Dundee was a city of jute, jam, shipbuilding and engineering, with strong radical traditions. Its Labour movement, with Communist Party members in key leadership positions, was exceptionally well organised. The young McLevy, serving his apprenticeship as a fitter in the local engineering factory, joined and became active in the Amalgamated Engineering Union (AEU), whose local full-time officials and most of whose District Committee were Communist Party members. McLevy himself joined the Party, serving on its Scottish Committee and National Executive.
After an altercation with a foreman, McLevy migrated to the Clyde to finish his apprenticeship in time to play a leading role in the apprentices' strike of 1959 which spread nationwide, forcing the engineering and shipbuilding employers to raise substantially the very low wages apprentices received in those days.
After National Service McLevy returned to his native city, quickly establishing a reputation in local trade union circles as an extremely capable activist and a gifted orator. He became shop steward convenor at the Caledon shipyard, President of the AEU Dundee District Committee and, in the Seventies, a member of the union's powerful 52-man supreme policy-making body, the National Committee.
At that time, before mass unemployment and anti-union laws seriously weakened unions, the AEU National Committee was powerful, its decisions binding on all the members including the President (then Hughie Scanlon). The committee became a battleground between the traditional right and left machines in the union, the outcome of which was awaited with some concern by both Government and employers.
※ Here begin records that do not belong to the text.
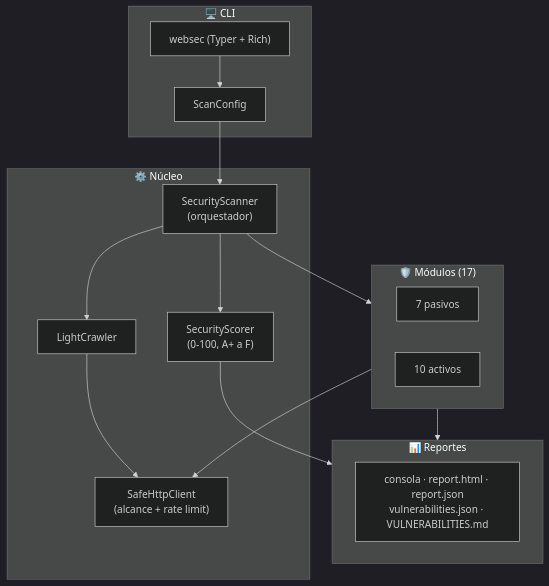
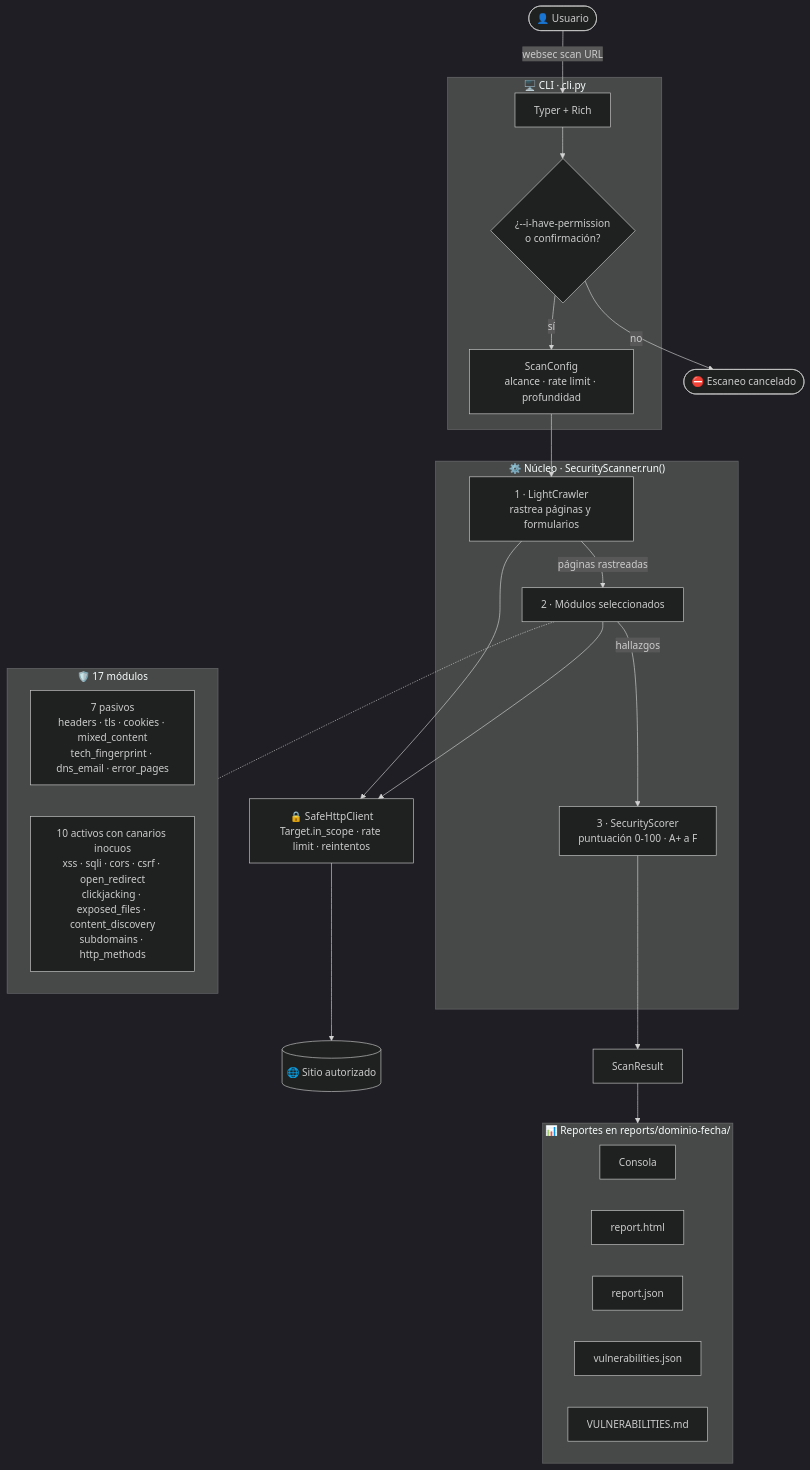
One commit to 14KD/web-sec changed the diagram in README.md. Above: the diagram before and after it, drawn with Mermaid (dark theme). The commit also changed other lines of this file, not shown here.

Commit message:
docs: redraw README architecture diagram to match the real scan flow
Show the permission gate, the three phases of SecurityScanner.run()
(crawl, modules, score), that all traffic goes through SafeHttpClient,
and that the CLI builds the reports from ScanResult.

````diff
--- a/README.md
+++ b/README.md
@@ -38,29 +38,45 @@
 ```mermaid
 flowchart TD
-    subgraph CLI ["🖥️ CLI"]
-        app["websec (Typer + Rich)"]
-        config["ScanConfig"]
+    user(["👤 Usuario"]) -->|"websec scan URL"| cli
+
+    subgraph sgCli ["🖥️ CLI · cli.py"]
+        cli["Typer + Rich"]
+        perm{"¿--i-have-permission<br/>o confirmación?"}
+        cfg["ScanConfig<br/>alcance · rate limit · profundidad"]
+        cli --> perm
+        perm -->|"sí"| cfg
     end
+    perm -->|"no"| stop(["⛔ Escaneo cancelado"])
 
-    subgraph Core ["⚙️ Núcleo"]
-        scanner["SecurityScanner<br/>(orquestador)"]
-        http["SafeHttpClient<br/>(alcance + rate limit)"]
-        crawler["LightCrawler"]
-        scorer["SecurityScorer<br/>(0-100, A+ a F)"]
+    subgraph sgCore ["⚙️ Núcleo · SecurityScanner.run()"]
+        crawler["1 · LightCrawler<br/>rastrea páginas y formularios"]
+        mods["2 · Módulos seleccionados"]
+        scorer["3 · SecurityScorer<br/>puntuación 0-100 · A+ a F"]
+        crawler -->|"páginas rastreadas"| mods
+        mods -->|"hallazgos"| scorer
     end
+    cfg --> crawler
 
-    subgraph Modules ["🛡️ Módulos (17)"]
-        passive["7 pasivos"]
-        active["10 activos"]
+    subgraph sgCatalog ["🛡️ 17 módulos"]
+        passive["7 pasivos<br/>headers · tls · cookies · mixed_content<br/>tech_fingerprint · dns_email · error_pages"]
+        active["10 activos con canarios inocuos<br/>xss · sqli · cors · csrf · open_redirect<br/>clickjacking · exposed_files · content_discovery<br/>subdomains · http_methods"]
     end
+    mods -.- sgCatalog
 
-    subgraph Output ["📊 Reportes"]
-        out["consola · report.html · report.json<br/>vulnerabilities.json · VULNERABILITIES.md"]
+    http["🔒 SafeHttpClient<br/>Target.in_scope · rate limit · reintentos"]
+    site[("🌐 Sitio autorizado")]
+    crawler --> http
+    mods --> http
+    http --> site
+
+    scorer --> result["ScanResult"]
+
+    subgraph sgReports ["📊 Reportes en reports/dominio-fecha/"]
+        r1["Consola"]
+        r2["report.html"]
+        r3["report.json"]
+        r4["vulnerabilities.json"]
+        r5["VULNERABILITIES.md"]
     end
-
-    app --> config --> scanner
-    scanner --> crawler --> http
-    scanner --> Modules --> http
-    scanner --> scorer --> Output
-    Modules --> Output
+    result --> sgReports
 ```
````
McLevy became the full-time AEU Dundee District Secretary in 1978, and its Scottish Regional Officer in 1984. (The AEU became the AEEU on its amalgamation six years later with the EPTU, the Electrical and Plumbing Trade Union.) In the same year he became a member of the Scottish Trade Union Congress's General Council, becoming its President two years ago. He played a crucial role in the campaign for a Scottish Parliament. McLevy was passionately committed to a Scottish Parliament long before it was the popular cause that it is today. He was no chauvinist, nor was he xenophobic. He believed that Scotland should remain in a reformed and democratic union as an equal partner.
Harry McLevy had a pawky sense of humour and over a dram or two would entertain his audience for hours. His humour could not hide a deep intelligence. He was also a cultured man, well and widely read, well versed in the radical history of Scotland and its people. McLevy was a kind man, and not vindictive. He detested the Tories for what they had done to his country and its working people, but he never detested Tories as individuals. He was courteous and considerate to all regardless of politics.
In the early Eighties McLevy left the Communist Party and joined the Labour Party. He did so without rancour. Whilst mellowing, he retained the values of his youth but recognised that the politics of democratic centralism had proved an abysmal failure. He remained on the Left, but he was not critical of Tony Blair's "New Labour" Party, believing that the main objective of the Labour movement was to defeat the Tories at the coming election, establish a Scottish Parliament and restore democratic rights to workers and their unions, and to forge alliances in order to rebuild Britain and prevent the Tories' return to government.
Over 600 people attended Harry McLevy's funeral service in Dundee last Saturday, from all walks of life and shades of opinion in Scotland.
Harry McLevy, trade unionist: born Dundee 28 August 1936; twice married (three sons, one daughter); died Dundee 24 December 1995.Reuse content